» ACTIVITY
Where a line in the entries below contains the word "settled", it counts; give the total by itself.

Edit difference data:
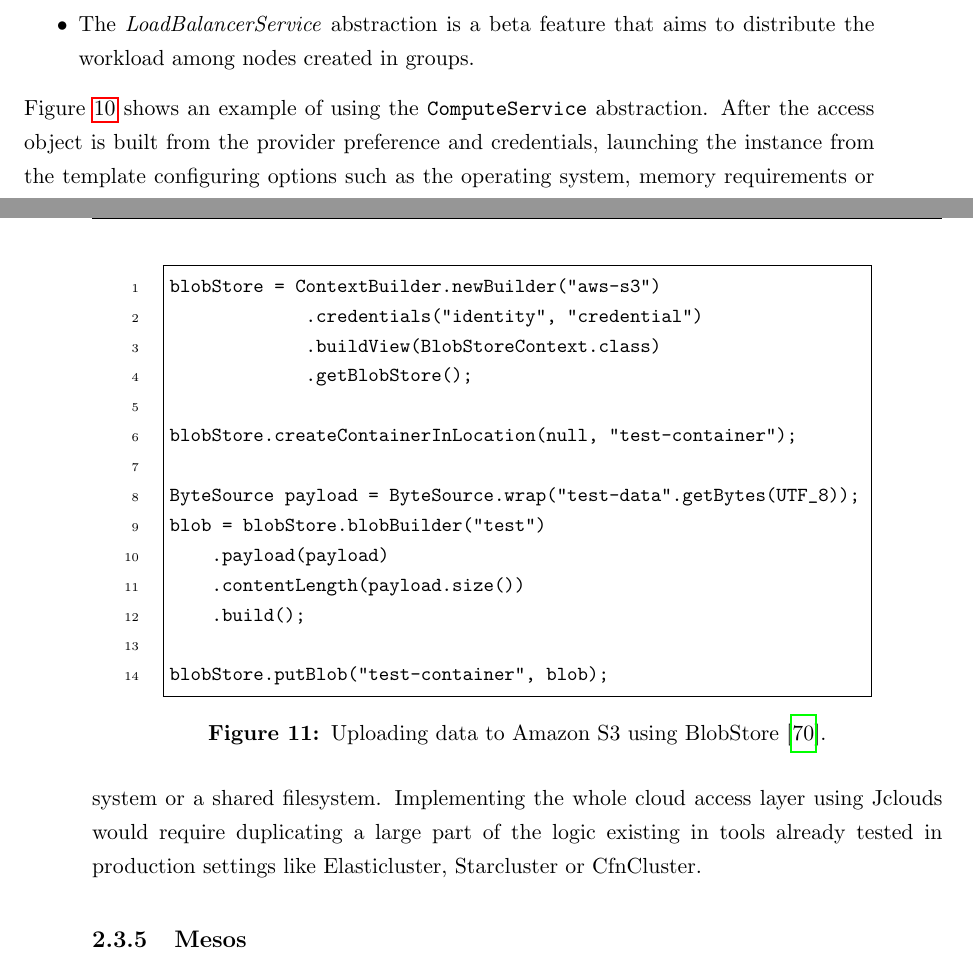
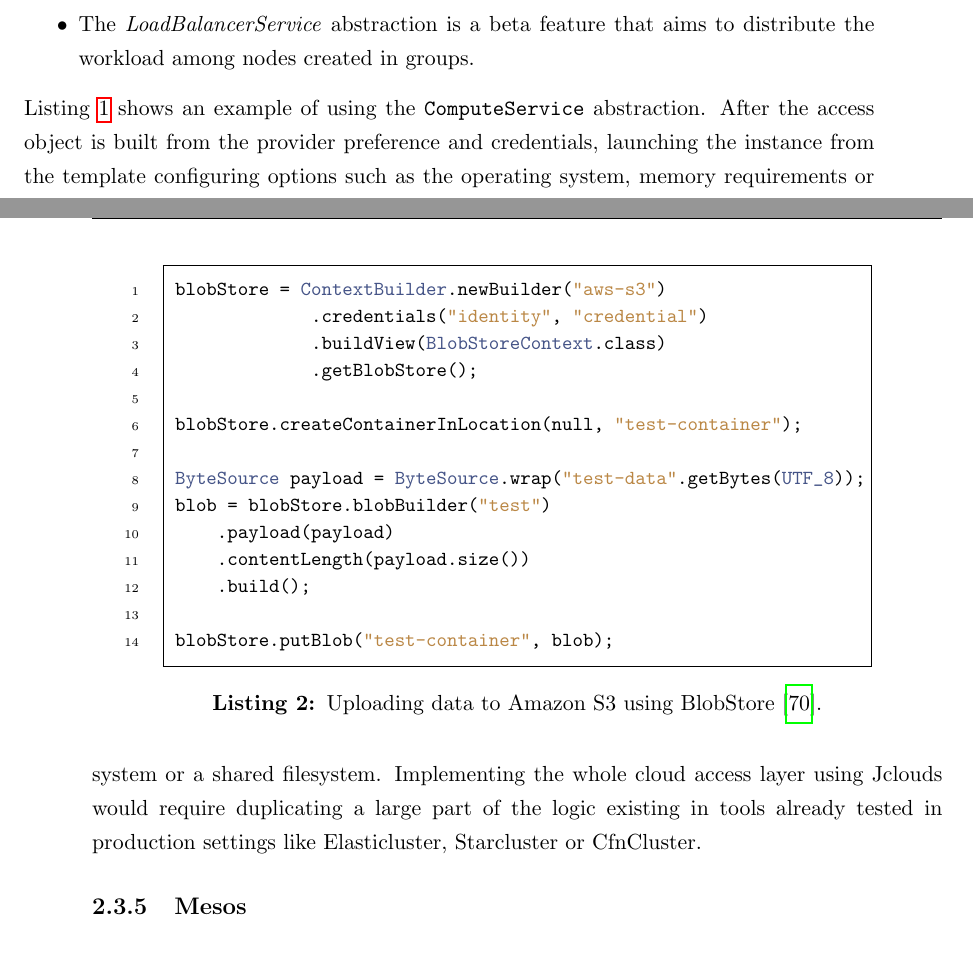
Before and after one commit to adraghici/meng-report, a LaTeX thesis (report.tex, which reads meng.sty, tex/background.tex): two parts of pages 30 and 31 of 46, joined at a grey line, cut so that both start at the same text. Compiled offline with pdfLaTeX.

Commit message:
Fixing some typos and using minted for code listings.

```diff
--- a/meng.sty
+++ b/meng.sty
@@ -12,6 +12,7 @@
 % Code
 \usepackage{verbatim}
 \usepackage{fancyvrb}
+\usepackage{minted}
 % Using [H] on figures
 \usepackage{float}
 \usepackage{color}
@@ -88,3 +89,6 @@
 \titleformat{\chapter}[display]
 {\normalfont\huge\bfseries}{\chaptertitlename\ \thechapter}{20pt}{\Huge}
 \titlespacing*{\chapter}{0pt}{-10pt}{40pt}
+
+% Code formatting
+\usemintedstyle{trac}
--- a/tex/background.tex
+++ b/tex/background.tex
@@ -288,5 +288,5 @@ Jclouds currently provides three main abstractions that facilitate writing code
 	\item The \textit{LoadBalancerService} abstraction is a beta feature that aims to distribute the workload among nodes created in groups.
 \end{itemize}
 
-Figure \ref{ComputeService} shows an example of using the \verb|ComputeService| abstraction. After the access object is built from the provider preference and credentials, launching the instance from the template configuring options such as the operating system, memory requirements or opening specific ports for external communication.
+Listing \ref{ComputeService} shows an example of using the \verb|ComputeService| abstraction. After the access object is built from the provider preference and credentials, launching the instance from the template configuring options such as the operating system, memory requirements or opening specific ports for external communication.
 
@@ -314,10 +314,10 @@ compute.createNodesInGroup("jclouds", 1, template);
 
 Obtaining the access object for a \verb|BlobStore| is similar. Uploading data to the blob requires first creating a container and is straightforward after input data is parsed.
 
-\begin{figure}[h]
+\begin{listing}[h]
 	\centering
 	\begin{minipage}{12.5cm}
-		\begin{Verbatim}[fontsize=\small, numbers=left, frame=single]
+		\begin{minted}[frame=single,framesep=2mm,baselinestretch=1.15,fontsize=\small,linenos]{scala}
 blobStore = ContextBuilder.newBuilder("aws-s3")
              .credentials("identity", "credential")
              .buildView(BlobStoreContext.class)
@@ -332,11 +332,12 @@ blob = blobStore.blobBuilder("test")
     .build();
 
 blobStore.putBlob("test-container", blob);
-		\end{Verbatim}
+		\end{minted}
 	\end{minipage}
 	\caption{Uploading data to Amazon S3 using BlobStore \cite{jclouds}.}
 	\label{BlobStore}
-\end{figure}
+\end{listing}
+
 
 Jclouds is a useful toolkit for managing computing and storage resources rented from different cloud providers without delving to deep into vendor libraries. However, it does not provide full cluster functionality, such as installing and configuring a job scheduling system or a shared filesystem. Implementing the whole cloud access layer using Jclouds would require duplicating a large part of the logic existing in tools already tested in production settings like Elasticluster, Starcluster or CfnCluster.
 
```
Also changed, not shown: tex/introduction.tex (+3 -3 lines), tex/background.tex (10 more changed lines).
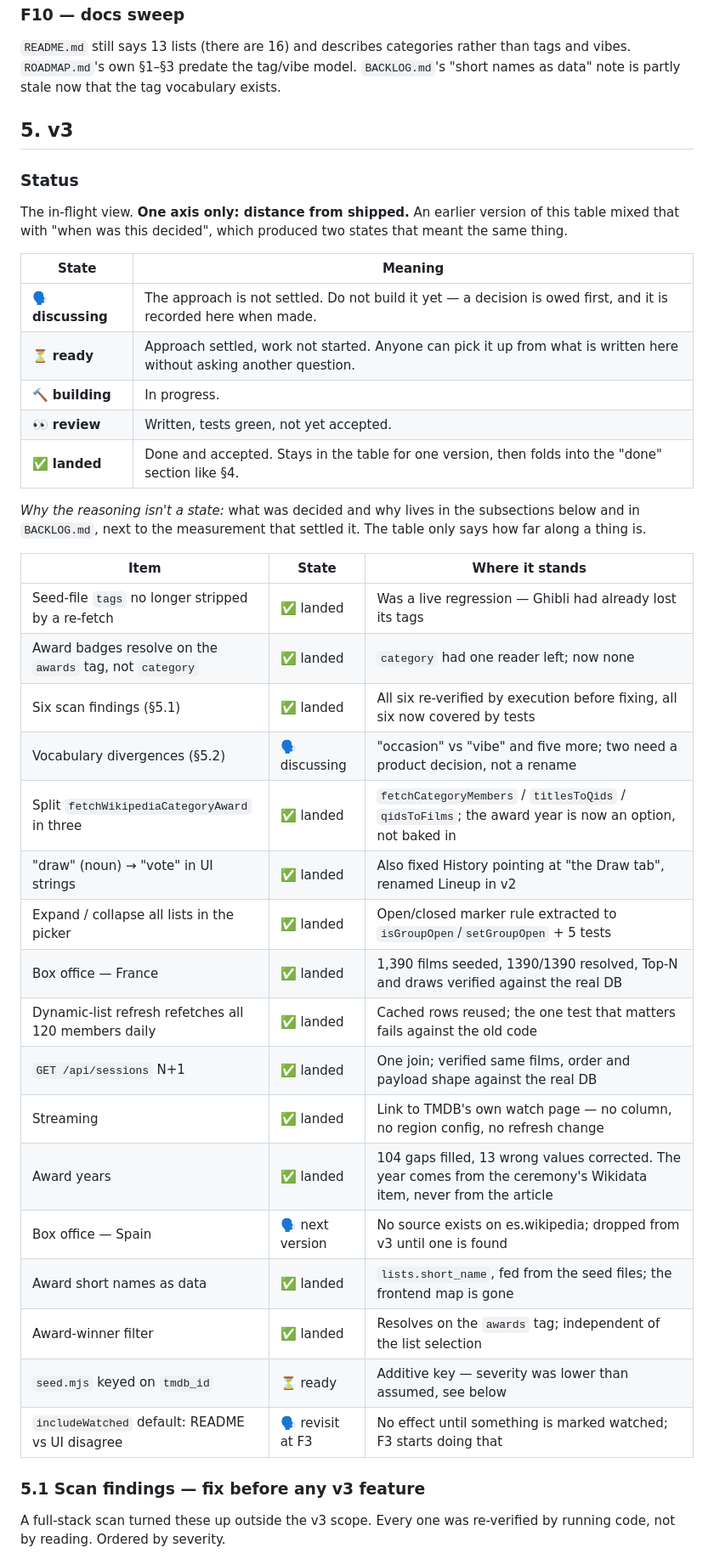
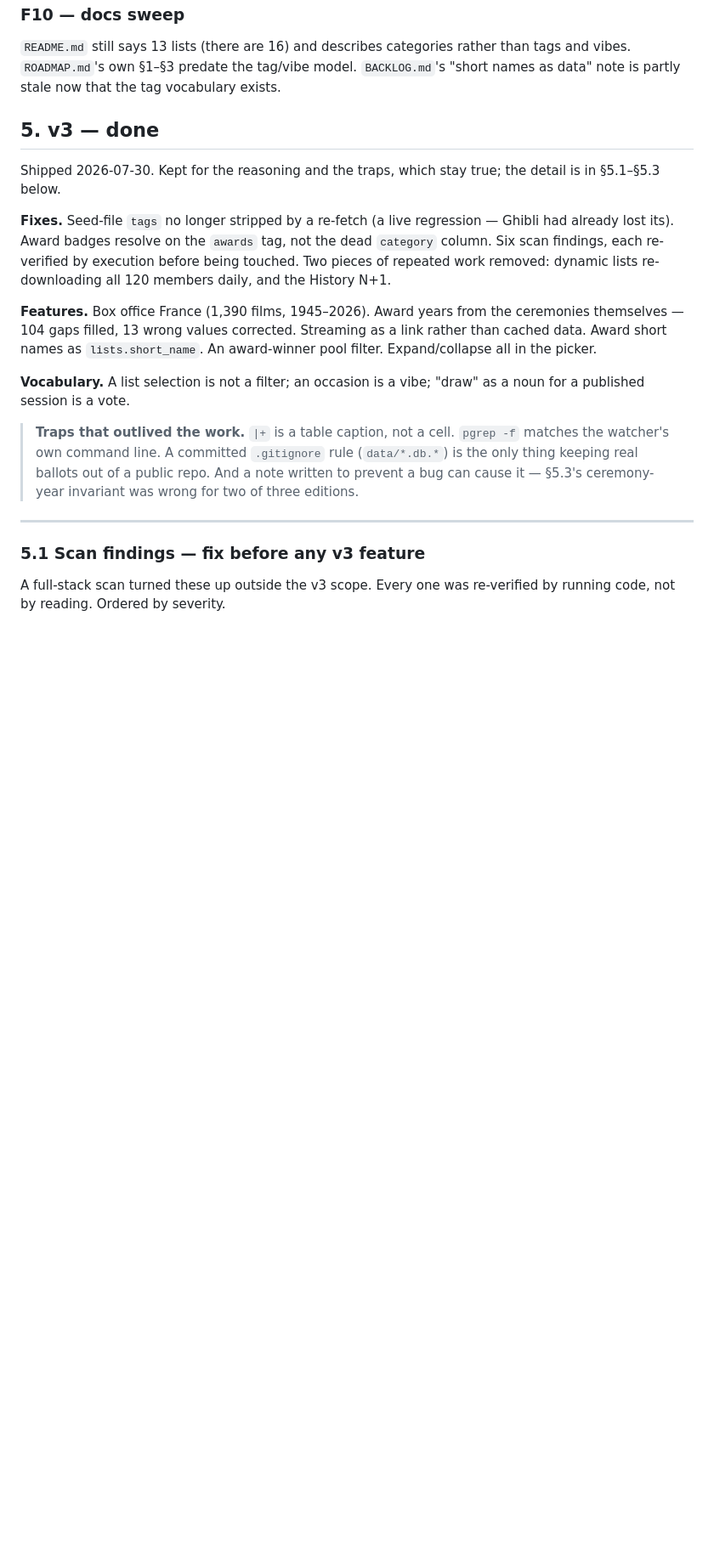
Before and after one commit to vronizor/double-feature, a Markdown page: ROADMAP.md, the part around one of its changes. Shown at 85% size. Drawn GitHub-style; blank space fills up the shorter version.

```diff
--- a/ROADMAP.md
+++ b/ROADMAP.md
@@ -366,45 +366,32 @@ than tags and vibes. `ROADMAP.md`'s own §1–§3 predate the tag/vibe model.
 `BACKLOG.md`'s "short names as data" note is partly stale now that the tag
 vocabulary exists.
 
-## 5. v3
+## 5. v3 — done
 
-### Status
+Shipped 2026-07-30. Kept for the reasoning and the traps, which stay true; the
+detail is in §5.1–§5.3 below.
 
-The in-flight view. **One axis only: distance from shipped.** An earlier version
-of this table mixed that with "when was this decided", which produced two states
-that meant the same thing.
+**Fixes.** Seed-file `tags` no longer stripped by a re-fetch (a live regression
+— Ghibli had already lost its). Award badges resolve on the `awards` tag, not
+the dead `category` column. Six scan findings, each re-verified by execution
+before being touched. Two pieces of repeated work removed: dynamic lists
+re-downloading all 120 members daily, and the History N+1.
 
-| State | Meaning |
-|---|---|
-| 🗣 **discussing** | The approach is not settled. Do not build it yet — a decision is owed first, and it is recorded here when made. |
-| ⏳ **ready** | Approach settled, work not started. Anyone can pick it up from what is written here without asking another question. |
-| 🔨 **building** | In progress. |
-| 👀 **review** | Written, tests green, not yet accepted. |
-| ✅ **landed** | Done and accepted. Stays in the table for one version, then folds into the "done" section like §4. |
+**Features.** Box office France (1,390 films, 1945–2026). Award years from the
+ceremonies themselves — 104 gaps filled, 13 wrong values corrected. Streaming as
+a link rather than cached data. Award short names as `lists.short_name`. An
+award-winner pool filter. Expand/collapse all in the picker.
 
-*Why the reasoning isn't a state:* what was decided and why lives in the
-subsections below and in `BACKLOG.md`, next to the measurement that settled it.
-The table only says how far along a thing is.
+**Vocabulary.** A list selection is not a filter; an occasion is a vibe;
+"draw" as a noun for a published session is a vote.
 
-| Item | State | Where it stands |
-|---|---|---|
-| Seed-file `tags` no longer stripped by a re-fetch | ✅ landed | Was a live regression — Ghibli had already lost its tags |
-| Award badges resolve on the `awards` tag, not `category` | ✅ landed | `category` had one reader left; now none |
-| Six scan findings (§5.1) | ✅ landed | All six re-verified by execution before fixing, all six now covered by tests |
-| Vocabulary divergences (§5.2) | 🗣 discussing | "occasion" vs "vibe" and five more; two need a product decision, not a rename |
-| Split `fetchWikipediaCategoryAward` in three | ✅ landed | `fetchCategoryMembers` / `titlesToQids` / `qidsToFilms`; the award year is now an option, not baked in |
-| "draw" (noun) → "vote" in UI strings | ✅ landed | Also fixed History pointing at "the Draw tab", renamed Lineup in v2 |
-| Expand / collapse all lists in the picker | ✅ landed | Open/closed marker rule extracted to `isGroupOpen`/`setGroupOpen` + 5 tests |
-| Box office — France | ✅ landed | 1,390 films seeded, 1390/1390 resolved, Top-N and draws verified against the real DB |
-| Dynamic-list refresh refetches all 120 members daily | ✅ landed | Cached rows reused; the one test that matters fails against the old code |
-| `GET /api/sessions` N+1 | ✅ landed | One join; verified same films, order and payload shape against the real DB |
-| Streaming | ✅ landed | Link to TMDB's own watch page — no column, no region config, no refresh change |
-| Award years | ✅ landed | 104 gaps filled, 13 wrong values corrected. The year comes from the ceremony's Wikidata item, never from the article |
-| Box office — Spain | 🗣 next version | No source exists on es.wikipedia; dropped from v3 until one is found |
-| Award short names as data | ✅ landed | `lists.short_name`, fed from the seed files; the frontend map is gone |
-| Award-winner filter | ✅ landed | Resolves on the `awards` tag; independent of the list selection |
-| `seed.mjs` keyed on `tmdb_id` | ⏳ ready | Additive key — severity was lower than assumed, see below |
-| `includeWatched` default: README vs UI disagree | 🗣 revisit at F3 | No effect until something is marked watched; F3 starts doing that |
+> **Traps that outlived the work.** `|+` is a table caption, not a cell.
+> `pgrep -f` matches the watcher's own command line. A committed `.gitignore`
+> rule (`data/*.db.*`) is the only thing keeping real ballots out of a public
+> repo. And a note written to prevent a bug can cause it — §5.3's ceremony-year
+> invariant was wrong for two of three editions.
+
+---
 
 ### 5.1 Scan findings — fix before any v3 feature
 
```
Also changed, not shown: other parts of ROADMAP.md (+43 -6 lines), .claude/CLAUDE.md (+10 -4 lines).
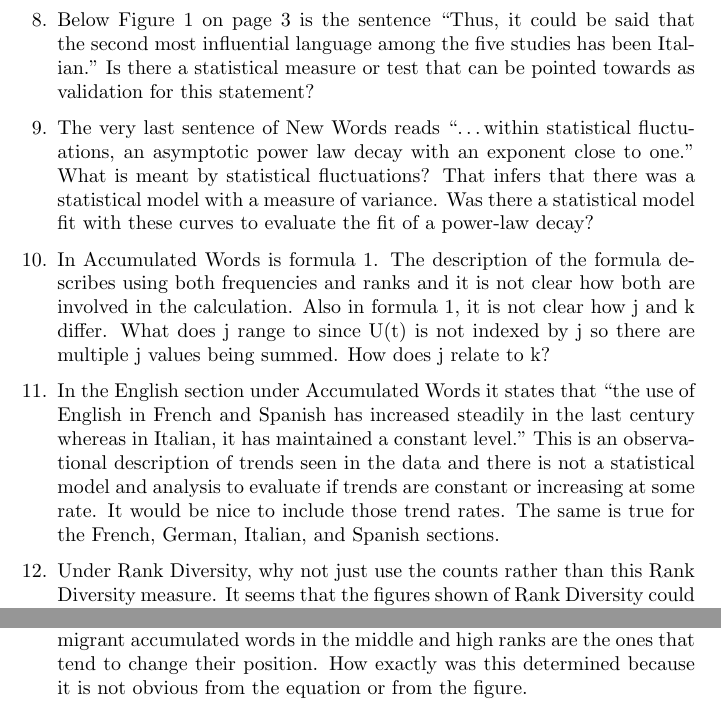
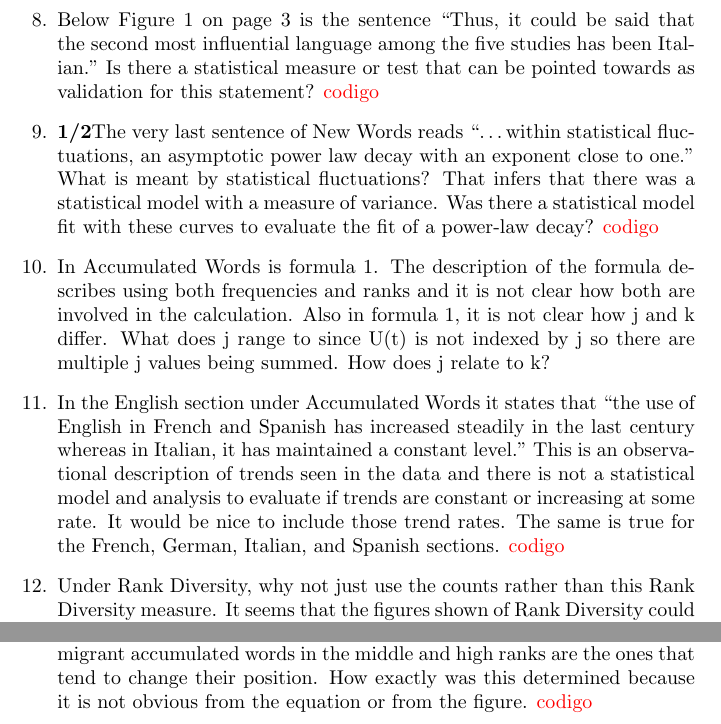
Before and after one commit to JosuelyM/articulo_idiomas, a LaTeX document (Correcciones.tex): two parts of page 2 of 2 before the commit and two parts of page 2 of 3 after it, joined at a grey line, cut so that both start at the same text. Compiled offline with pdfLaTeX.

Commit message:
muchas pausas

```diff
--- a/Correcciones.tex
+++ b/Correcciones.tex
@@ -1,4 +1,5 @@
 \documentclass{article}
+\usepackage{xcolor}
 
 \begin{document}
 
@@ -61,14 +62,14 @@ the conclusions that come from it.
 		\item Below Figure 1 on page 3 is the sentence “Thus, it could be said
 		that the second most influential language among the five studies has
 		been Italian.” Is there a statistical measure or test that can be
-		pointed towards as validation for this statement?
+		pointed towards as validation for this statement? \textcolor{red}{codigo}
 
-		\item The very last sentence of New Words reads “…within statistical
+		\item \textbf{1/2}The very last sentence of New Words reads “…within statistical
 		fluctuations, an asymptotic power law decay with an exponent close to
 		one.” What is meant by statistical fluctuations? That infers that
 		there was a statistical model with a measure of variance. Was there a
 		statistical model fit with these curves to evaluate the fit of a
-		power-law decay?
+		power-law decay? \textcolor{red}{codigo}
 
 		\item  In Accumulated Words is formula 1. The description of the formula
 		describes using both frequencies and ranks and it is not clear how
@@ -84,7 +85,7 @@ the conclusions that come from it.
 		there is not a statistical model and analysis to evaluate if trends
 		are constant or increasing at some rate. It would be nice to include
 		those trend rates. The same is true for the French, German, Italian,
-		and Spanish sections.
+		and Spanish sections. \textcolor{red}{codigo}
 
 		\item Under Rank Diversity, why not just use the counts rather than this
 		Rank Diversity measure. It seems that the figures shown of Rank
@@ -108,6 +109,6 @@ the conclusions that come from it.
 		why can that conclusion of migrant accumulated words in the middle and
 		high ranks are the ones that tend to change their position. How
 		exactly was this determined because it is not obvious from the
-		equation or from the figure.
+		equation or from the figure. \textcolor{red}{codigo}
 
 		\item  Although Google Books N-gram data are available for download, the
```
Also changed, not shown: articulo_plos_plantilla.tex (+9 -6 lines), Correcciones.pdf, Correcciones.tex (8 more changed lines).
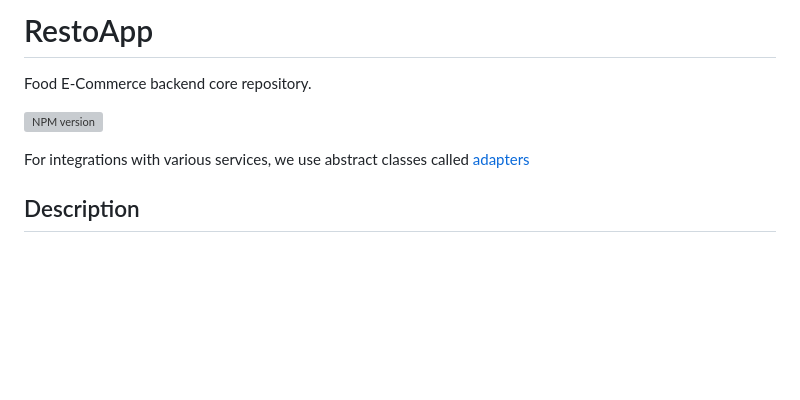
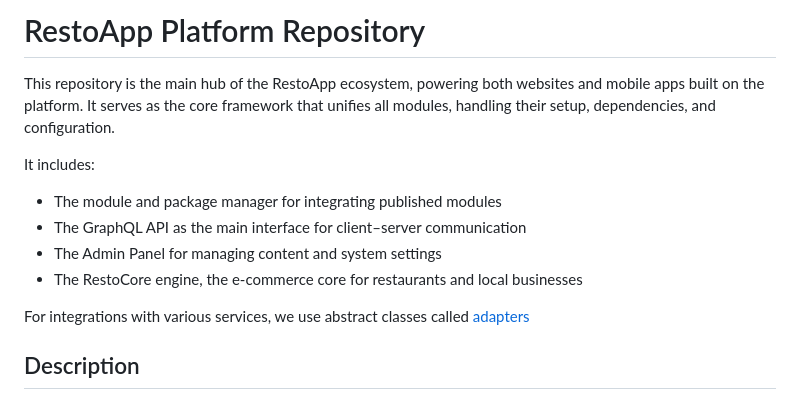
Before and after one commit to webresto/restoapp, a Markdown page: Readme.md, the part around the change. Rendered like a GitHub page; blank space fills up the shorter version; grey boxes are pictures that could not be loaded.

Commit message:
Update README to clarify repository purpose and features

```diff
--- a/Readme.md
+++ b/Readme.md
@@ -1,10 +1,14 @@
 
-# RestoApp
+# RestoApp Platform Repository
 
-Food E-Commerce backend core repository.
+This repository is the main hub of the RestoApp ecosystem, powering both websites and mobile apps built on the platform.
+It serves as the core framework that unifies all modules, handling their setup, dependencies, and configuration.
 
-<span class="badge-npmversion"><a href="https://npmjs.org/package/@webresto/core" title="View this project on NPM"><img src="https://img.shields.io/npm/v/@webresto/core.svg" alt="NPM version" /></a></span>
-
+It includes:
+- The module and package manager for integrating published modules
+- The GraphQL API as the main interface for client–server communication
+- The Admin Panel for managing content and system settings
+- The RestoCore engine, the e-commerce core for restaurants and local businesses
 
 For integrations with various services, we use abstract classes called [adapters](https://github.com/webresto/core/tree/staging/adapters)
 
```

» TASK ANSWER
3